Bill Dameron said...

Irene, I knew you so well. A wonderful story.

Susan Cooper said...

Wonderful, we have all been Irene or have known Irene.

Susan Cooper

anne said...

Simple words, powerful storytelling. Totally beautiful!

The Elephant's Child said...

A powerful and salutary piece. I have been Irene, though I try not to be these days. Thank you.

Starlight said...

What a fantastic post, perfectly written as always.

Ivanhoe said...

Beautiful. You have a gift. Have a Happy Halloween!

lorna said...

wonderful prose

lily said...

Another hit rendered out of the park. I have come to find your syllables all strung together in perfect story lines. I am a bit let down if you haven't posted a new tale but then that in itself adds to my pleasure (almost glee) when a new one is birthed!!

Thank you again.

Suman said...

Great piece once again Sharon. And the way you have sketched Irene's character is just brilliant.

Linda Myers said...

My goodness! What a story!

Pearl said...

Oh, I loved this. I raced through, then read it again.

Wonderfully written.

Pearl

Nari said...

I love it when a writer can evoke humanity into something inhuman.
It takes great skill to do it properly and you have done so impeccably.

Jacksquatch Detangled said...

how many times can a person write the word "great" in a comment box? Thanks for sharing your art.

Sharon Longworth said...

light208 - thank you. I quite like the idea of writing about unlikeable characters - but I don't want people to hate them completely - and I'm so pleased you could see some of that.

Bobby - as always - thank you!

mybabyjohn/Delores - really glad you enjoyed this. I feel sorry for her too!

Dicky - thank you!

Debbie - really glad you liked it - thank you.

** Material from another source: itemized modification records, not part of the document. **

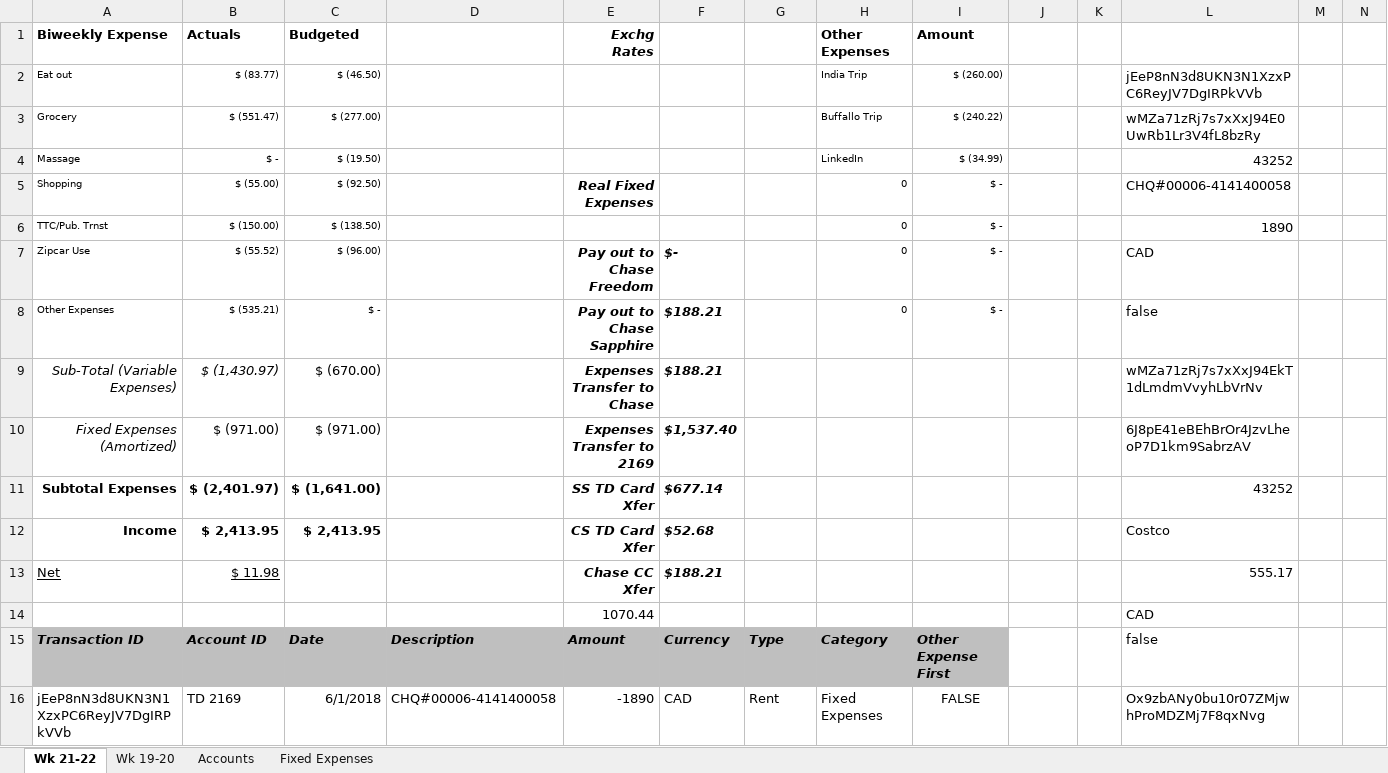
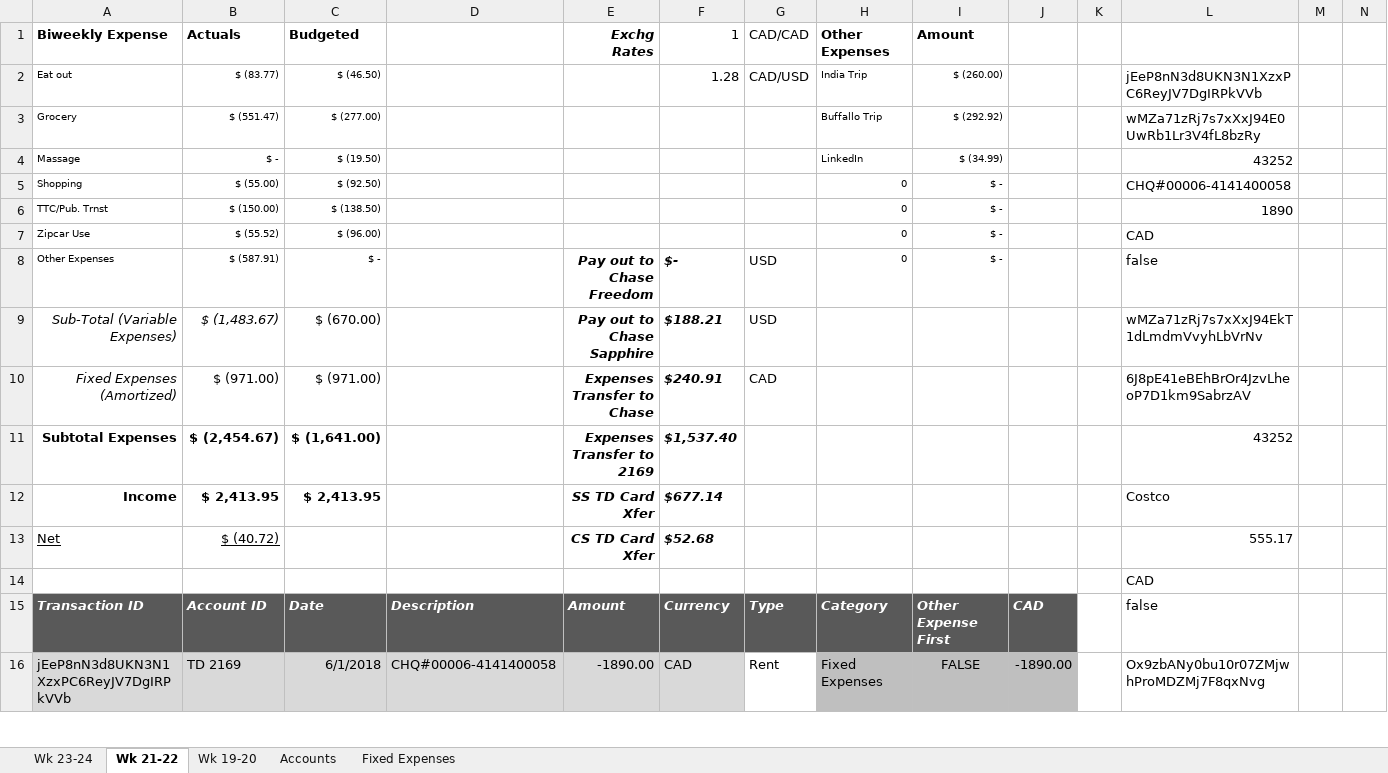
Before and after one commit to sssimha/Sandbox, an Excel workbook: Personal Finance.xlsx, sheet Wk 21-22, drawn as a sheet; only a part is shown; values as stored, in another font and other column widths than the file's, no borders; conditional formats not drawn; the diff covers the shown part only; the diff names each change by its address in the sheet, - before the commit and + after, or states it on an @@ line.

```diff
--- a/Personal Finance.xlsx (sheet Wk 21-22)
+++ b/Personal Finance.xlsx (sheet Wk 21-22)
+sheet tab: Wk 23-24
-F1: (empty)
+F1: 1
-G1: (empty)
+G1: CAD/CAD
-F2 (1): (empty)
+F2 (1): 1.28
-G2 (CAD/CAD): (empty)
+G2 (CAD/CAD): CAD/USD
-I3 (Amount): $ (240.22)
+I3 (Amount): $ (292.92)
-E5 (Exchg Rates): Real Fixed Expenses
+E5 (Exchg Rates): (empty)
-E7 (Exchg Rates): Pay out to Chase Freedom
+E7 (Exchg Rates): (empty)
-F7 (1): $-
+F7 (1): (empty)
-B8 (Actuals): $ (535.21)
+B8 (Actuals): $ (587.91)
-E8 (Exchg Rates): Pay out to Chase Sapphire
+E8 (Exchg Rates): Pay out to Chase Freedom
-F8 (1): $188.21
+F8 (1): $-
-G8:G9 (CAD/CAD): (empty)
+G8:G9 (CAD/CAD): USD
-B9 (Actuals): $ (1,430.97)
+B9 (Actuals): $ (1,483.67)
-E9 (Exchg Rates): Expenses Transfer to Chase
+E9 (Exchg Rates): Pay out to Chase Sapphire
-E10 (Exchg Rates): Expenses Transfer to 2169
+E10 (Exchg Rates): Expenses Transfer to Chase
-F10 (1): $1,537.40
+F10 (1): $240.91
-G10 (CAD/CAD): (empty)
+G10 (CAD/CAD): CAD
-B11 (Actuals): $ (2,401.97)
+B11 (Actuals): $ (2,454.67)
-E11 (Exchg Rates): SS TD Card Xfer
+E11 (Exchg Rates): Expenses Transfer to 2169
-F11 (1): $677.14
+F11 (1): $1,537.40
-E12 (Exchg Rates): CS TD Card Xfer
+E12 (Exchg Rates): SS TD Card Xfer
-F12 (1): $52.68
+F12 (1): $677.14
-B13 (Actuals): $ 11.98
+B13 (Actuals): $ (40.72)
-E13 (Exchg Rates): Chase CC Xfer
+E13 (Exchg Rates): CS TD Card Xfer
-F13 (1): $188.21
+F13 (1): $52.68
-E14 (Exchg Rates): 1070.44
+E14 (Exchg Rates): (empty)
@@ A15:I15 fill: #BFBFBF → #595959, text colour: black → #FFFFFF @@
-J15: (empty)
+J15: CAD
-J15 fill: none
+J15 fill: #595959
-A16:F16 fill: none
+A16:F16 fill: #D9D9D9
-E16 (Exchg Rates): -1890
+E16 (Exchg Rates): -1890.00
-H16:J16 fill: none
+H16:J16 fill: #BFBFBF
-J16: (empty)
+J16: -1890.00
```
Also changed, not shown: 167 edited cells and cell formats elsewhere in this sheet, sheet Fixed Expenses, formulas that keep their value.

Sharon Longworth said...

Kirsten - thank you. There is probably more of me in Irene than I'd like to admit.

Thanks Danielle

Blissed out Grandma - thank you - I have a lot to thank MLS for!

Lizzie - that's such a smashing thing to say - thank you so much

Nessa Roo - I'm sure she can't be too comfortable to be around! Thank you

Sharon Longworth said...

Sandra - I can't tell you how flattering it is to think you took the time to read this more than once - thank you.

Bill - now I want you to write your Irene story!

Susan - very true!

Anne - that's a lovely thing to say - thank you.

The elephant's child - me too! I try not to be, but I probably still am, too often.

Sharon Longworth said...

Starlight - as always, thank you!

Ivanhoe - thank you!

Lorna - and thank you to you too!

lily - goodness me - that's very lovely of you!

Suman - too kind, but thank you.

Sharon Longworth said...

Linda - not sure if that's a good 'my goodness' or a 'Oh dear, my goodness' but thank you anyway for reading and leaving a comment :)

Pearl- I'll say it again - I'm always thrilled to bits when someone reads something more than once - thank you!

Nari - words fail me - thank you!

Jacksquatch detangled - and how many ways are there to say thank you - thank you!

Glenn Ricafrente said...

Someday I'd like to be able to write something as compact, vivid, precise, and powerful as this.

what cause high cholesterol said...

I just love the way you delivered your story. There's something in it that I can express but I'm pretty sure that I could feel the emotions.

Anonymous said...

hi just registered ,, tina